Extracted material:

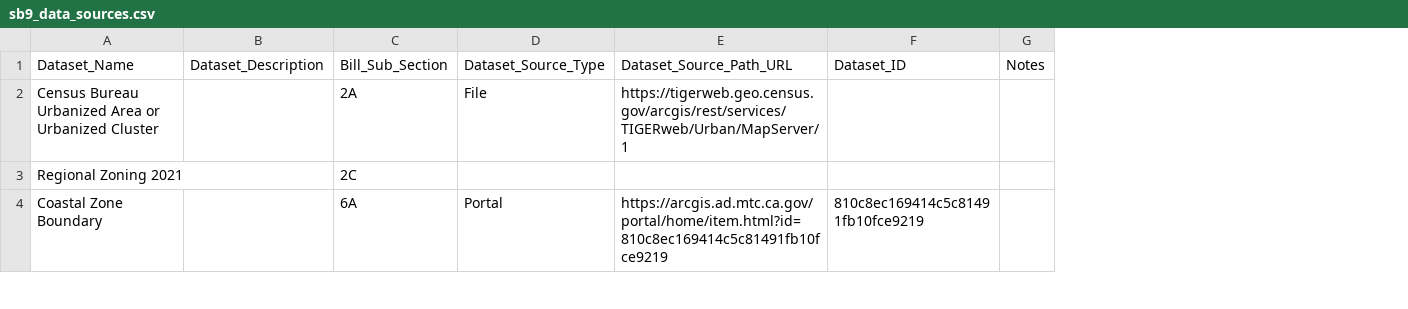
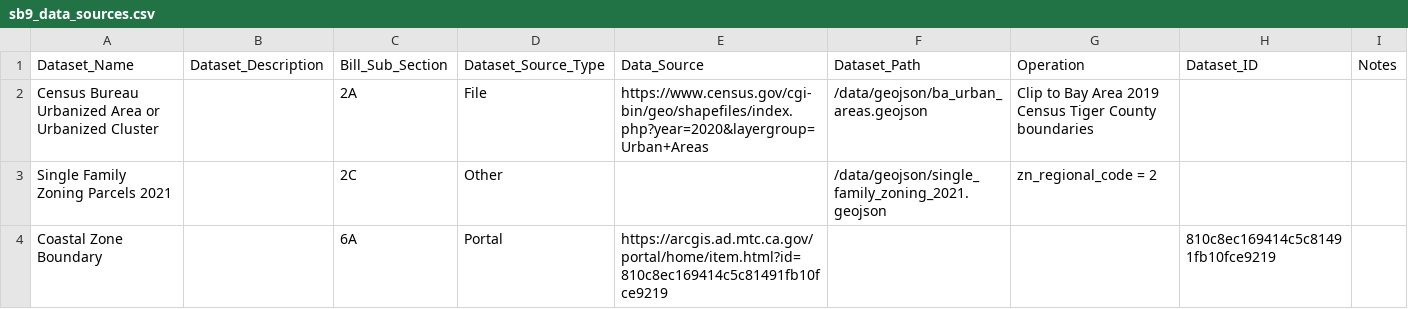
Before and after one commit to BayAreaMetro/Spatial-Analysis-Mapping-Projects, a CSV file: Project-Documentation/SB9-Housing-Development-Approvals/sb9_data_sources.csv, drawn as a sheet; only a part is shown; removed rows and columns are numbered as before the commit, all else as after; the diff covers the shown part only; the diff names each change by its address in the sheet, - before the commit and + after, or states it on an @@ line.

Commit message:
Update sb9_data_sources.csv

```diff
--- a/Project-Documentation/SB9-Housing-Development-Approvals/sb9_data_sources.csv
+++ b/Project-Documentation/SB9-Housing-Development-Approvals/sb9_data_sources.csv
+column F, rows 1-2: Dataset_Path | /data/geojson/ba_urban_areas.geojson
+column G, rows 1-2: Operation | Clip to Bay Area 2019 Census Tiger County boundaries
-E1: Dataset_Source_Path_URL
+E1: Data_Source
-E2: https://tigerweb.geo.census.gov/arcgis/rest/services/TIGERweb/Urban/MapServer/1
+E2: https://www.census.gov/cgi-bin/geo/shapefiles/index.php?year=2020&layergroup=Urban+Areas
-row 3: Regional Zoning 2021 |  | 2C
+row 3: Single Family Zoning Parcels 2021 |  | 2C | Other |  | /data/geojson/single_family_zoning_2021.geojson | zn_regional_code = 2
```
Also changed, not shown: 3 edited cells elsewhere in this file.
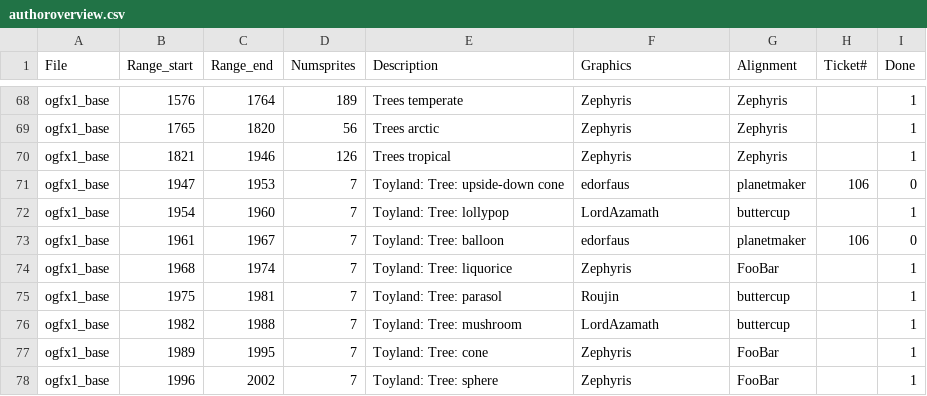
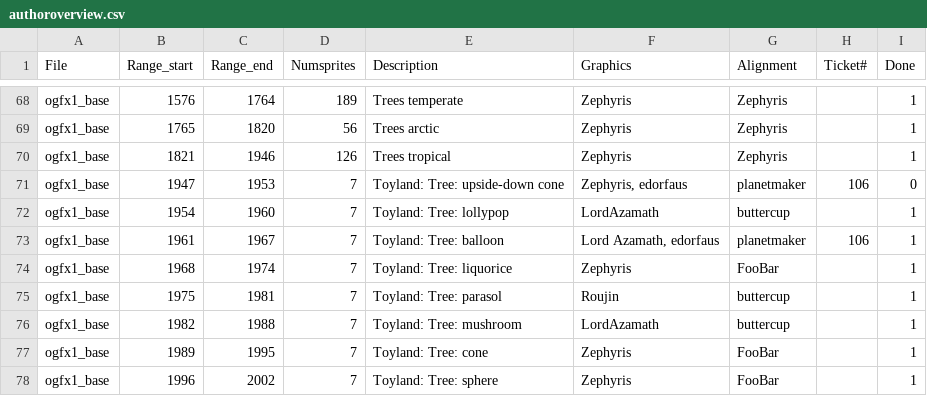
Before and after one commit to OpenTTD/OpenGFX, a CSV file: docs/authoroverview.csv, drawn as a sheet; only a part is shown, gaps mark what is left out.

```diff
--- a/docs/authoroverview.csv
+++ b/docs/authoroverview.csv
@@ -70,5 +70,5 @@ ogfx1_base;1765;1820;56;Trees arctic;Zephyris;Zephyris;;1
 ogfx1_base;1821;1946;126;Trees tropical;Zephyris;Zephyris;;1
-ogfx1_base;1947;1953;7;Toyland: Tree: upside-down cone;edorfaus;planetmaker;106;0
+ogfx1_base;1947;1953;7;Toyland: Tree: upside-down cone;Zephyris, edorfaus;planetmaker;106;0
 ogfx1_base;1954;1960;7;Toyland: Tree: lollypop;LordAzamath;buttercup;;1
-ogfx1_base;1961;1967;7;Toyland: Tree: balloon;edorfaus;planetmaker;106;0
+ogfx1_base;1961;1967;7;Toyland: Tree: balloon;Lord Azamath, edorfaus;planetmaker;106;1
 ogfx1_base;1968;1974;7;Toyland: Tree: liquorice;Zephyris;FooBar;;1
```
Also changed, not shown: 1 other file.
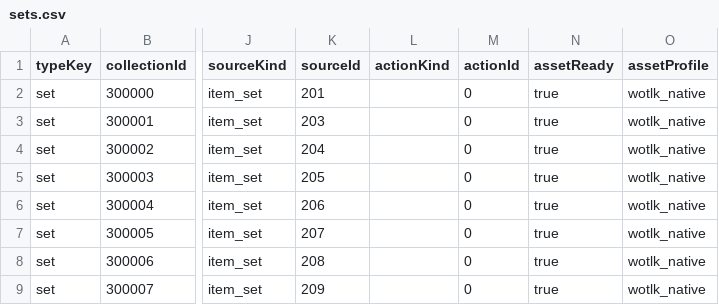
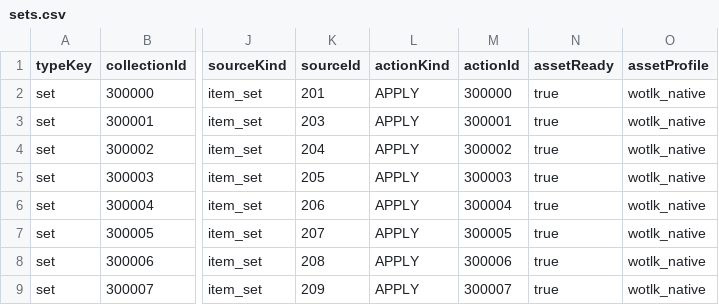
Before and after one commit to haha2345/SoloCollectionsPlatform, a CSV file: catalog/source/collections/sets.csv, drawn as a sheet; only a part is shown, gaps mark what is left out; the diff names each change by its address in the sheet, - before the commit and + after, or states it on an @@ line.

Commit message:
feat: add atomic set apply action

```diff
--- a/catalog/source/collections/sets.csv
+++ b/catalog/source/collections/sets.csv
-L2:L9 (actionKind): (empty)
+L2:L9 (actionKind): APPLY
-M2 (actionId): 0
+M2 (actionId): 300000
-M3 (actionId): 0
+M3 (actionId): 300001
-M4 (actionId): 0
+M4 (actionId): 300002
-M5 (actionId): 0
+M5 (actionId): 300003
-M6 (actionId): 0
+M6 (actionId): 300004
-M7 (actionId): 0
+M7 (actionId): 300005
-M8 (actionId): 0
+M8 (actionId): 300006
-M9 (actionId): 0
+M9 (actionId): 300007
```
Also changed, not shown: 9 other files.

Activity: Set every record down again verbatim, without pictures.

Exercise solution:
Before and after one commit to BayAreaMetro/Spatial-Analysis-Mapping-Projects, a CSV file: Project-Documentation/SB9-Housing-Development-Approvals/sb9_data_sources.csv, drawn as a sheet; only a part is shown; removed rows and columns are numbered as before the commit, all else as after; the diff covers the shown part only; the diff names each change by its address in the sheet, - before the commit and + after, or states it on an @@ line.

Commit message:
Update sb9_data_sources.csv

```diff
--- a/Project-Documentation/SB9-Housing-Development-Approvals/sb9_data_sources.csv
+++ b/Project-Documentation/SB9-Housing-Development-Approvals/sb9_data_sources.csv
+column F, rows 1-2: Dataset_Path | /data/geojson/ba_urban_areas.geojson
+column G, rows 1-2: Operation | Clip to Bay Area 2019 Census Tiger County boundaries
-E1: Dataset_Source_Path_URL
+E1: Data_Source
-E2: https://tigerweb.geo.census.gov/arcgis/rest/services/TIGERweb/Urban/MapServer/1
+E2: https://www.census.gov/cgi-bin/geo/shapefiles/index.php?year=2020&layergroup=Urban+Areas
-row 3: Regional Zoning 2021 |  | 2C
+row 3: Single Family Zoning Parcels 2021 |  | 2C | Other |  | /data/geojson/single_family_zoning_2021.geojson | zn_regional_code = 2
```
Also changed, not shown: 3 edited cells elsewhere in this file.
Before and after one commit to OpenTTD/OpenGFX, a CSV file: docs/authoroverview.csv, drawn as a sheet; only a part is shown, gaps mark what is left out.

```diff
--- a/docs/authoroverview.csv
+++ b/docs/authoroverview.csv
@@ -70,5 +70,5 @@ ogfx1_base;1765;1820;56;Trees arctic;Zephyris;Zephyris;;1
 ogfx1_base;1821;1946;126;Trees tropical;Zephyris;Zephyris;;1
-ogfx1_base;1947;1953;7;Toyland: Tree: upside-down cone;edorfaus;planetmaker;106;0
+ogfx1_base;1947;1953;7;Toyland: Tree: upside-down cone;Zephyris, edorfaus;planetmaker;106;0
 ogfx1_base;1954;1960;7;Toyland: Tree: lollypop;LordAzamath;buttercup;;1
-ogfx1_base;1961;1967;7;Toyland: Tree: balloon;edorfaus;planetmaker;106;0
+ogfx1_base;1961;1967;7;Toyland: Tree: balloon;Lord Azamath, edorfaus;planetmaker;106;1
 ogfx1_base;1968;1974;7;Toyland: Tree: liquorice;Zephyris;FooBar;;1
```
Also changed, not shown: 1 other file.
Before and after one commit to haha2345/SoloCollectionsPlatform, a CSV file: catalog/source/collections/sets.csv, drawn as a sheet; only a part is shown, gaps mark what is left out; the diff names each change by its address in the sheet, - before the commit and + after, or states it on an @@ line.

Commit message:
feat: add atomic set apply action

```diff
--- a/catalog/source/collections/sets.csv
+++ b/catalog/source/collections/sets.csv
-L2:L9 (actionKind): (empty)
+L2:L9 (actionKind): APPLY
-M2 (actionId): 0
+M2 (actionId): 300000
-M3 (actionId): 0
+M3 (actionId): 300001
-M4 (actionId): 0
+M4 (actionId): 300002
-M5 (actionId): 0
+M5 (actionId): 300003
-M6 (actionId): 0
+M6 (actionId): 300004
-M7 (actionId): 0
+M7 (actionId): 300005
-M8 (actionId): 0
+M8 (actionId): 300006
-M9 (actionId): 0
+M9 (actionId): 300007
```
Also changed, not shown: 9 other files.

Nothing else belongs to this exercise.